An ABI seminar by Associate Professor Iain Anderson, Biomimetics Lab, Auckland Bioengineering Institute, University of Auckland.
In July of this year our submariners from Team Taniwha took the European International Submarine Racing trophy. This is inscribed with a drawing depicting Alexander the Great in an ancient diving bell, surrounded by a whale and fish that has been lowered by rope into the Mediterranean. Our human propelled submarine is very unlike Alexander's diving bell. The fin driven Taniwha is fast and its fish-like bending body renders it maneuverable. Racing took place against 10 other teams in the QinetiQ Ocean Basin, Gosport UK; a giant pool (120m long by 60 m wide by 5 m deep) the size of a football field underwater, that is used for testing submersibles and ship models. The course consisted of a 100 m long outward run through a timing gate, a left hand turn of about 40 m with a final left hand turn into a 100 m slalom. Taniwha was reliable, completing every one of our racing runs and was faster than all but one of the primarily propeller driven submarines. Our top speed was 4.7 knots (we almost beat the World record for single-person/non-propeller human submarine) and our sub traveled about 5.5 km underwater during the racing week. This is a very different result to our first go at the same course in 2014 when we had great difficulty in steering and reliability and could not complete the course.

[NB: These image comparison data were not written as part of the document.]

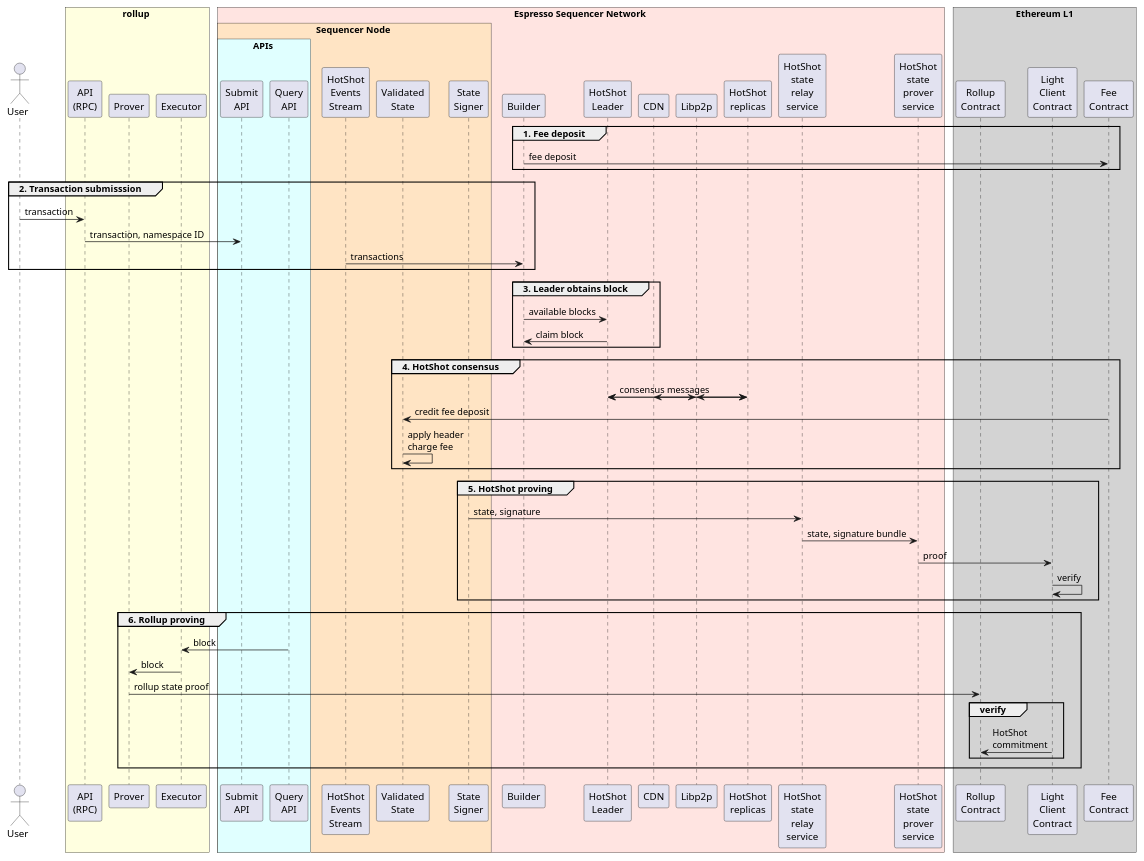
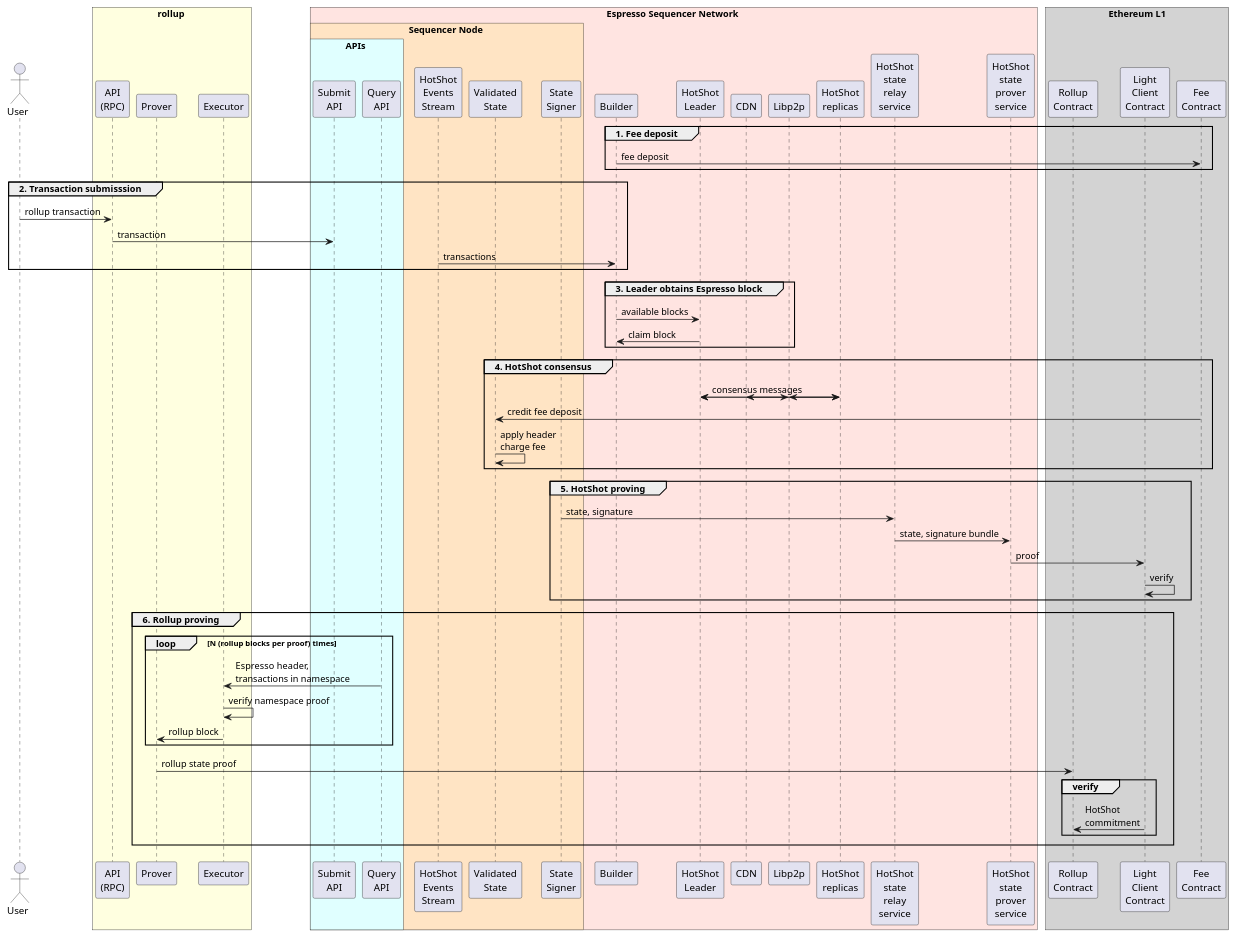
One commit to EspressoSystems/espresso-sequencer changed the diagram in doc/sequence-diagram.puml. Above: the diagram before and after it, drawn with PlantUML. The commit also changed 4 other files, not shown here.

```diff
--- a/doc/sequence-diagram.puml
+++ b/doc/sequence-diagram.puml
@@ -1,77 +1,80 @@
 @startuml
 !pragma teoz true
 actor User
 
 box rollup #LightYellow
     participant "API\n(RPC)" as rpc
     participant "Prover" as rprover
     participant "Executor" as executor
 end box
 
 box Espresso Sequencer Network #MistyRose
     box Sequencer Node #Bisque
         box APIs #LightCyan
             participant "Submit\nAPI" as submit
             participant "Query\nAPI" as query
         end box
         participant "HotShot\nEvents\nStream" as events
         participant "Validated\nState" as ValidatedState
         participant "State\nSigner" as signer
     end box
 
     participant Builder
     participant "HotShot\nLeader" as leader
     participant CDN
     participant Libp2p
     participant "HotShot\nreplicas" as replicas
     participant "HotShot\nstate\nrelay\nservice" as relay
     participant "HotShot\nstate\nprover\nservice" as prover
 end box
 
 box "Ethereum L1" #LightGrey
     participant "Rollup\nContract" as RC
     participant "Light\nClient\nContract" as LC
     participant "Fee\nContract" as fee
 end box
 
 group 1. Fee deposit
     Builder -> fee: fee deposit
 end group
 
 group 2. Transaction submisssion
-    User -> rpc: transaction
-    rpc -> submit: transaction, namespace ID
+    User -> rpc: rollup transaction
+    rpc -> submit: transaction
     events -> Builder: transactions
 end group
 
-group 3. Leader obtains block
+group 3. Leader obtains Espresso block
     Builder -> leader: available blocks
     leader -> Builder: claim block
 end group
 
 group 4. HotShot consensus
     leader <-> replicas: consensus messages
     & leader <-> Libp2p:
     & Libp2p <-> replicas:
     & replicas -> CDN:
     fee -> ValidatedState: credit fee deposit
     ValidatedState -> ValidatedState: apply header\ncharge fee
 end group
 
 group 5. HotShot proving
     signer -> relay: state, signature
     relay -> prover: state, signature bundle
     prover -> "Light\nClient\nContract" as LC: proof
     LC -> LC: verify
 end group
 
 group 6. Rollup proving
-    query -> executor: block
-    executor -> rprover: block
+    loop N (rollup blocks per proof) times
+    query -> executor: Espresso header,\ntransactions in namespace
+    executor -> executor: verify namespace proof
+    executor -> rprover: rollup block
+                           end
     rprover -> RC: rollup state proof
 
     group verify
         LC -> "Rollup\nContract" as RC: HotShot\ncommitment
     end group
 end group
 @enduml
```
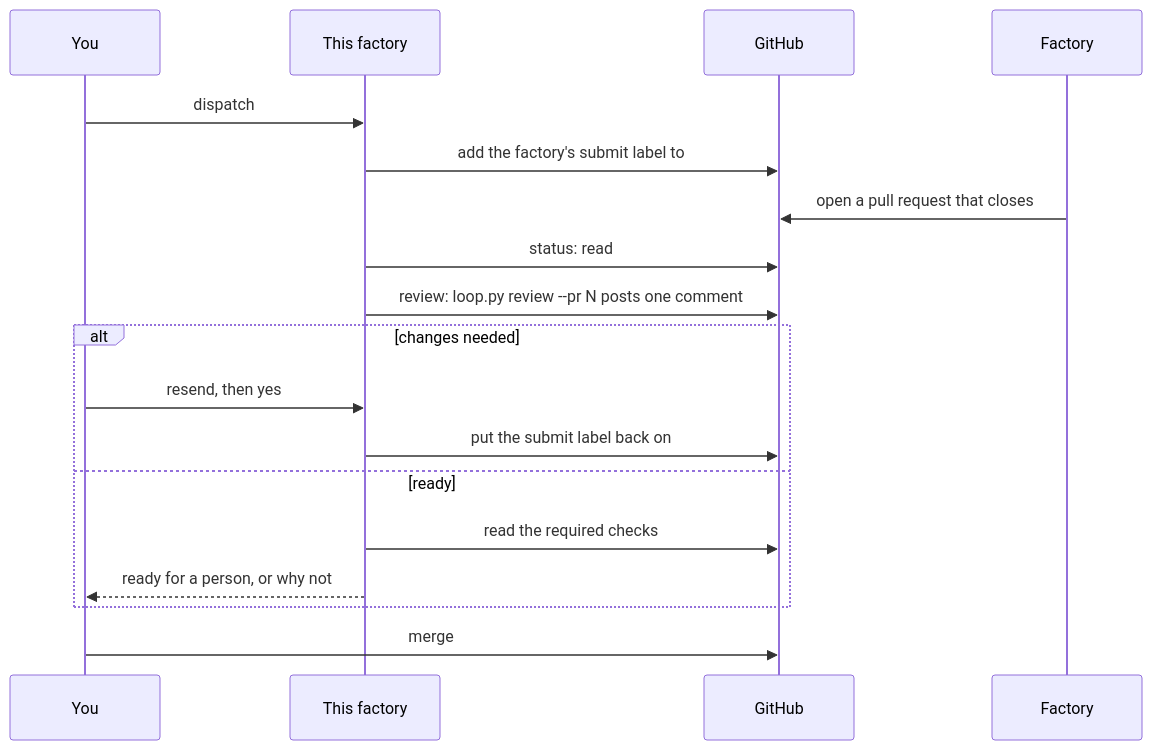
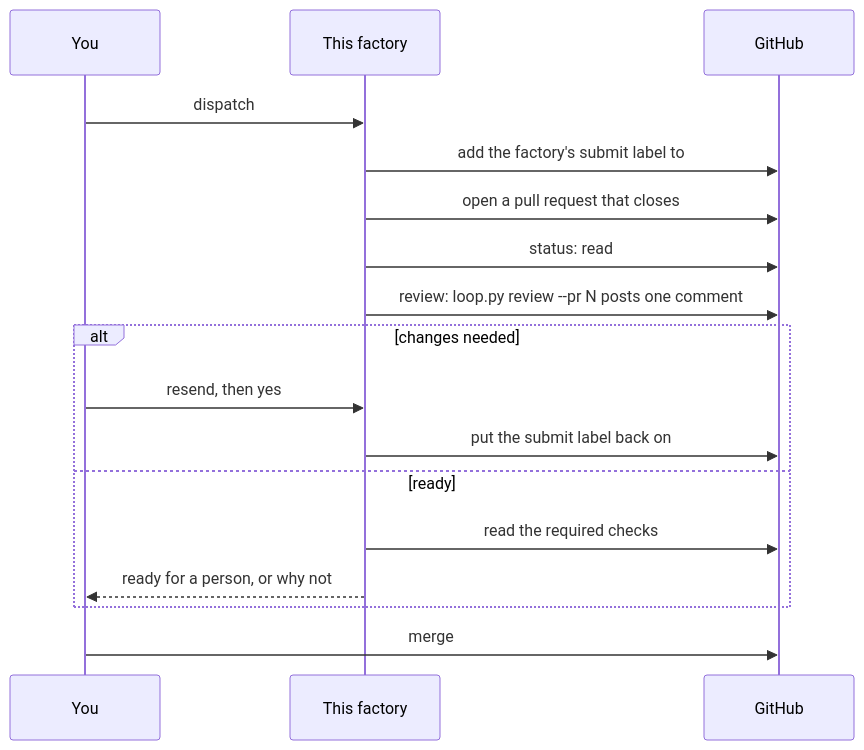
Before and after one commit to SanvioLabs/sanvio-factory: the diagram in HOW-IT-WORKS.md, drawn with Mermaid. The commit also changed 52 other files, not shown here.

````diff
--- a/HOW-IT-WORKS.md
+++ b/HOW-IT-WORKS.md
@@ -652,20 +652,20 @@
 ```mermaid
 sequenceDiagram
     participant You
-    participant Harness as This factory
+    participant Factory as This factory
     participant GitHub
     participant Factory
-    You->>Harness: dispatch #12, then yes
-    Harness->>GitHub: add the factory's submit label to #12
+    You->>Factory: dispatch #12, then yes
+    Factory->>GitHub: add the factory's submit label to #12
     Factory->>GitHub: open a pull request that closes #12
-    Harness->>GitHub: status: read #12 and its pull request
-    Harness->>GitHub: review: loop.py review --pr N posts one comment
+    Factory->>GitHub: status: read #12 and its pull request
+    Factory->>GitHub: review: loop.py review --pr N posts one comment
     alt changes needed
-        You->>Harness: resend, then yes
-        Harness->>GitHub: put the submit label back on #12
+        You->>Factory: resend, then yes
+        Factory->>GitHub: put the submit label back on #12
     else ready
-        Harness->>GitHub: read the required checks
-        Harness-->>You: ready for a person, or why not
+        Factory->>GitHub: read the required checks
+        Factory-->>You: ready for a person, or why not
     end
     You->>GitHub: merge
 ```
````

We have demonstrated that finned propulsion is fast and that a flexible body can be highly maneuverable. In this talk I will describe what we did to turn Taniwha into a fast and reliable machine and the trials, tribulations and excitement of racing.